◆ The task
Filter the listing below down to the lines holding the word "docs", and copy those lines.

= Beginning of Section =

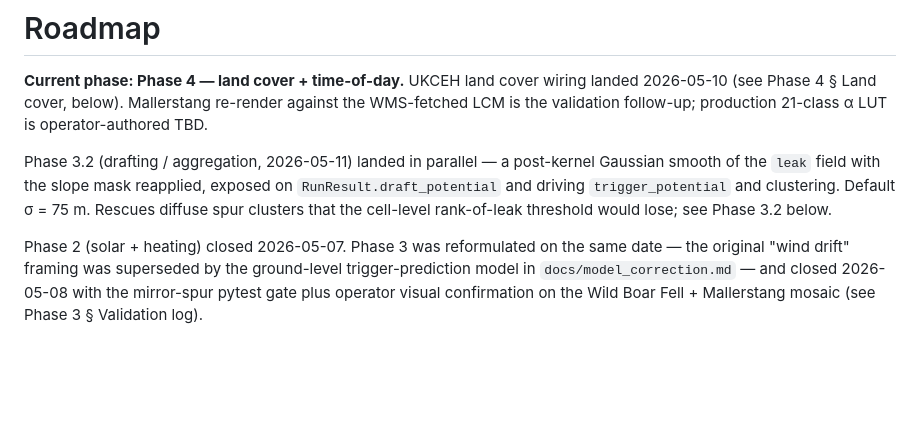
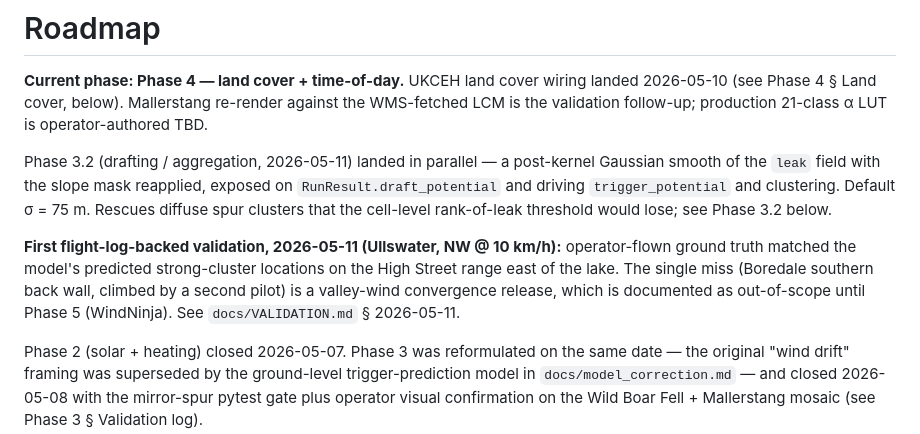
Before and after one commit to JamesMax314/Thermasight, a Markdown page: docs/ROADMAP.md, the part around the change. Drawn GitHub-style; blank space fills up the shorter version.

```diff
--- a/docs/ROADMAP.md
+++ b/docs/ROADMAP.md
@@ -11,6 +11,14 @@ mask reapplied, exposed on `RunResult.draft_potential` and driving
 `trigger_potential` and clustering. Default σ = 75 m. Rescues
 diffuse spur clusters that the cell-level rank-of-leak threshold
 would lose; see Phase 3.2 below.
+
+**First flight-log-backed validation, 2026-05-11 (Ullswater, NW
+@ 10 km/h):** operator-flown ground truth matched the model's
+predicted strong-cluster locations on the High Street range east of
+the lake. The single miss (Boredale southern back wall, climbed by
+a second pilot) is a valley-wind convergence release, which is
+documented as out-of-scope until Phase 5 (WindNinja). See
+`docs/VALIDATION.md` § 2026-05-11.
 
 Phase 2 (solar + heating) closed 2026-05-07. Phase 3 was reformulated
 on the same date — the original "wind drift" framing was superseded
```
Also changed, not shown: docs/VALIDATION.md (+122 -0 lines).
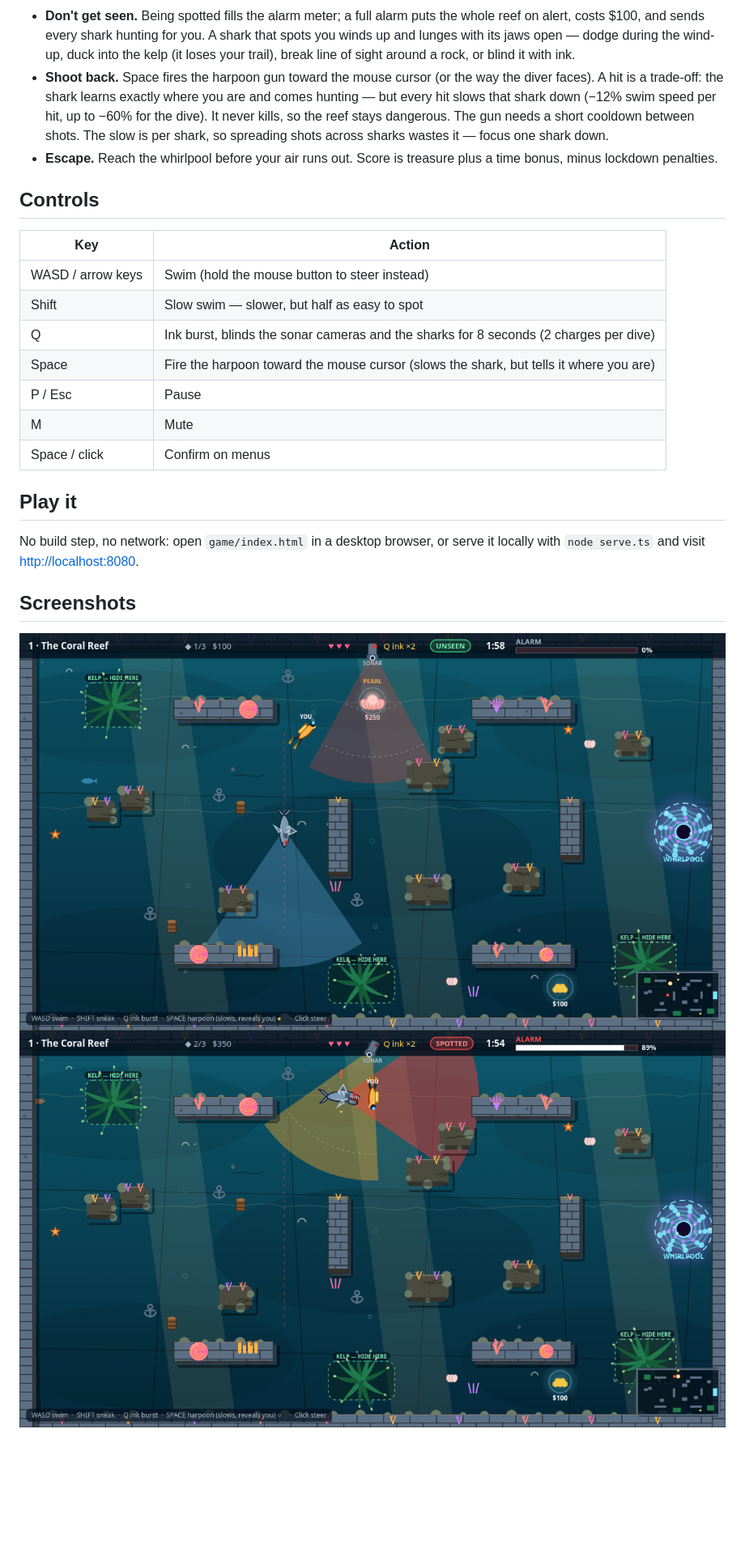
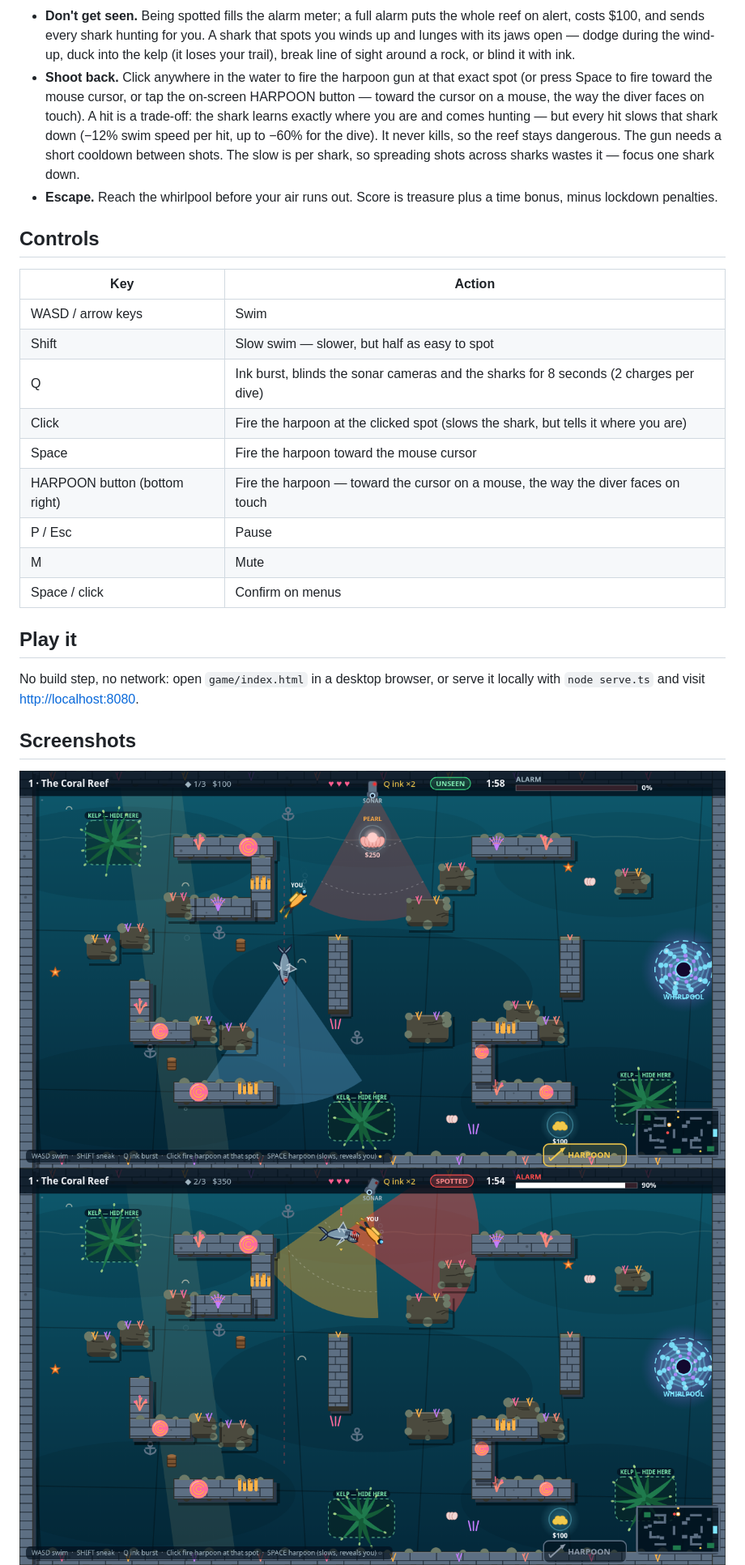
Before and after one commit to aramexbit/best-heist-game-01, a Markdown page: README.md, the part around one of its changes. Shown at 81% size. GitHub-like rendering; pictures changed too: screenshots/01-play.png, screenshots/02-alarm.png; blank space fills up the shorter version.

Commit message:
Sunken Vault: winding switchback walls, click-to-fire harpoon, on-screen HARPOON button

```diff
--- a/README.md
+++ b/README.md
@@ -25,8 +25,10 @@ portal spinning at the far edge, waiting to carry the loot to another dimension.
   A shark that spots you winds up and lunges with its jaws open — dodge during
   the wind-up, duck into the kelp (it loses your trail), break line of sight
   around a rock, or blind it with ink.
-- **Shoot back.** Space fires the harpoon gun toward the mouse cursor (or the
-  way the diver faces). A hit is a trade-off: the shark learns exactly where
+- **Shoot back.** Click anywhere in the water to fire the harpoon gun at that
+  exact spot (or press Space to fire toward the mouse cursor, or tap the
+  on-screen HARPOON button — toward the cursor on a mouse, the way the diver
+  faces on touch). A hit is a trade-off: the shark learns exactly where
   you are and comes hunting — but every hit slows that shark down (−12% swim
   speed per hit, up to −60% for the dive). It never kills, so the reef stays
   dangerous. The gun needs a short cooldown between shots. The slow is per
@@ -38,10 +40,12 @@ portal spinning at the far edge, waiting to carry the loot to another dimension.
 
 | Key | Action |
 | --- | --- |
-| WASD / arrow keys | Swim (hold the mouse button to steer instead) |
+| WASD / arrow keys | Swim |
 | Shift | Slow swim — slower, but half as easy to spot |
 | Q | Ink burst, blinds the sonar cameras and the sharks for 8 seconds (2 charges per dive) |
-| Space | Fire the harpoon toward the mouse cursor (slows the shark, but tells it where you are) |
+| Click | Fire the harpoon at the clicked spot (slows the shark, but tells it where you are) |
+| Space | Fire the harpoon toward the mouse cursor |
+| HARPOON button (bottom right) | Fire the harpoon — toward the cursor on a mouse, the way the diver faces on touch |
 | P / Esc | Pause |
 | M | Mute |
 | Space / click | Confirm on menus |
```
Also changed, not shown: other parts of README.md (+2 -2 lines), screenshots/03-clear.png, screenshots/04-title.png, 5 other files.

= End of Section =

◆ Result
Before and after one commit to JamesMax314/Thermasight, a Markdown page: docs/ROADMAP.md, the part around the change. Drawn GitHub-style; blank space fills up the shorter version.
--- a/docs/ROADMAP.md
+++ b/docs/ROADMAP.md
+`docs/VALIDATION.md` § 2026-05-11.
Also changed, not shown: docs/VALIDATION.md (+122 -0 lines).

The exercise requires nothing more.